The Indiana Court of Appeals opinion in City of Elkhart v. SFS, LLC, 968 N.E.2d 812 (Ind. Ct. App. 2012) is a nice contrast to the Sawmill Creek case discussed in my prior post Tax Sale Bullet Strikes Property Owner. In Sawmill Creek, the Indiana Supreme Court denied a property owner’s motion to set aside a tax sale. In SFS, the Court of Appeals reached the opposite conclusion. At issue is the nature and extent of the notice that must be given to a property owner before the owner loses title. (For rules on notices to mortgagees, please click here for my prior post on that subject.)
Background. SFS involved two tax sales regarding the same property. The dispute was between the first tax sale purchaser and the second tax sale purchaser. The first purchaser alleged that it did not receive notice of the second tax sale, which occurred before the first purchaser recorded its tax deed. For the facts and circumstances surrounding the nature of the notice and its alleged deficiencies, please read the opinion.
Fundamentals. Importantly, Indiana law provides that title conveyed by a tax deed may be defeated if the three required notices were not issued in “substantial compliance” with the statutes. One element that the Court really sliced and diced related to Ind. Code § 6-1.1-25-4.5 and the “ordinary means” requirement for notice. SFS discussed the application of the notice requirements when there are alleged defects in the means used to provide notice.
3 notices. The SFS opinion succinctly outlined the three notices that must be given to property owners in connection with an Indiana tax sale:
1. First, the county auditor must provide notice of the tax sale per I.C. § 6-1.1-24-4.
2. Second, the party that purchases the property at the tax sale must send the notice of the right of redemption pursuant to I.C. § 6-1.1-25-4.5.
3. Third, the party that purchases the property at the tax sale must send the notice of filing of a petition for tax deed per I.C. § 6-1.1-25-4.6(a).
The first tax sale purchaser in SFS did not receive notice #2 from the second purchaser even though the first purchaser had recorded its tax deed from the first sale before the redemption period expired.
Defective notice. In SFS, an employee of the second tax sale purchaser had actual knowledge of the recorded tax deed for the first sale. Accordingly, the second purchaser was on “inquiry notice” of the first purchaser’s correct address more than two months before the redemption period had expired and well before the issuance of the third notice. The second purchaser disregarded such information and resorted to alternative measures to satisfy the statutory notice, which measures were deemed by the Court to be improper and ultimately unconstitutional:

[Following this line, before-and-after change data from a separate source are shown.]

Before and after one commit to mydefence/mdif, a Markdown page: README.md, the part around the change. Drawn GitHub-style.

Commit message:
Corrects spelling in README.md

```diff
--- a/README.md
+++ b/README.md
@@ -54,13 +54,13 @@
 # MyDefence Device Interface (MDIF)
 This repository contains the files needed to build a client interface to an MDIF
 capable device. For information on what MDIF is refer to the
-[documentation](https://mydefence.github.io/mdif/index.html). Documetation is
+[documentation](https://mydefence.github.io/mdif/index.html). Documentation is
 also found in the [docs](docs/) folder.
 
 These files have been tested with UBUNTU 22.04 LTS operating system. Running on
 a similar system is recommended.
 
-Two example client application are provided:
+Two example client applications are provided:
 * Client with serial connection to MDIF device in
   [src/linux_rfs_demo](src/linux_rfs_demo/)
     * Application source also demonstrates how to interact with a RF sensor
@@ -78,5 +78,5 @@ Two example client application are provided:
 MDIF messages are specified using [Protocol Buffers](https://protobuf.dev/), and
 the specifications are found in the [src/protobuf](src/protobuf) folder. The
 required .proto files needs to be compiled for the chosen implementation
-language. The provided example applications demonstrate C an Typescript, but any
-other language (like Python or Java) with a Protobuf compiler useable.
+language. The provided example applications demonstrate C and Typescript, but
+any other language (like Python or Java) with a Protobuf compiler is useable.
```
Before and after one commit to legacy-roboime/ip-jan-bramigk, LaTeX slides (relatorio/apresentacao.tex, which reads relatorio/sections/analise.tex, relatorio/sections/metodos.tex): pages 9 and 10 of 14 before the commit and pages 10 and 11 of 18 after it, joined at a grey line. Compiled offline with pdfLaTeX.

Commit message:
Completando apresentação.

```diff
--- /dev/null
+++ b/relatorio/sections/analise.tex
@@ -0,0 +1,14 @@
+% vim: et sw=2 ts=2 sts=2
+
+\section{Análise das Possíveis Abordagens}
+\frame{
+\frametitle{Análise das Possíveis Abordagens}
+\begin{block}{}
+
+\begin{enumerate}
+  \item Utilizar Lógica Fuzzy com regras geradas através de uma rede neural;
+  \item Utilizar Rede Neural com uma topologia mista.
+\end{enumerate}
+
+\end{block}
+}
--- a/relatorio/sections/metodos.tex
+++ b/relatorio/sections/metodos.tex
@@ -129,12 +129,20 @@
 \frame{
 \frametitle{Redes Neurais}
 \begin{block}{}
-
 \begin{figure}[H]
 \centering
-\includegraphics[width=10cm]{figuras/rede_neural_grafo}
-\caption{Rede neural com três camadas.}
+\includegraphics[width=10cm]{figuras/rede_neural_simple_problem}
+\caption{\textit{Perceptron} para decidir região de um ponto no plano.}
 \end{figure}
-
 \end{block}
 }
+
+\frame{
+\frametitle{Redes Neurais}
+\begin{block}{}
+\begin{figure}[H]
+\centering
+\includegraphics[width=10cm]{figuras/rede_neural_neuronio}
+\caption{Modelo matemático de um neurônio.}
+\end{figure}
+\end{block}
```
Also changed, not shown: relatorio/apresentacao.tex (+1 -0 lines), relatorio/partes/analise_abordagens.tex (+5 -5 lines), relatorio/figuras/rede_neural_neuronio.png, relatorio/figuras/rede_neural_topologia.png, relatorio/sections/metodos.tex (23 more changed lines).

It would not be ordinary but, rather, extraordinary to permit the [second purchaser] to obtain a tax deed after it had failed to send notice to the [first purchaser’s/the owner’s] address as it appears on the public records when it had the means of knowledge at hand two months before the redemption had expired.
As mentioned here before, I periodically write about tax sales for the simple reason that such sales terminate any mortgage liens on the property. Best practices for secured lenders are to monitor tax payments and ensure tax sales do not occur without your knowledge.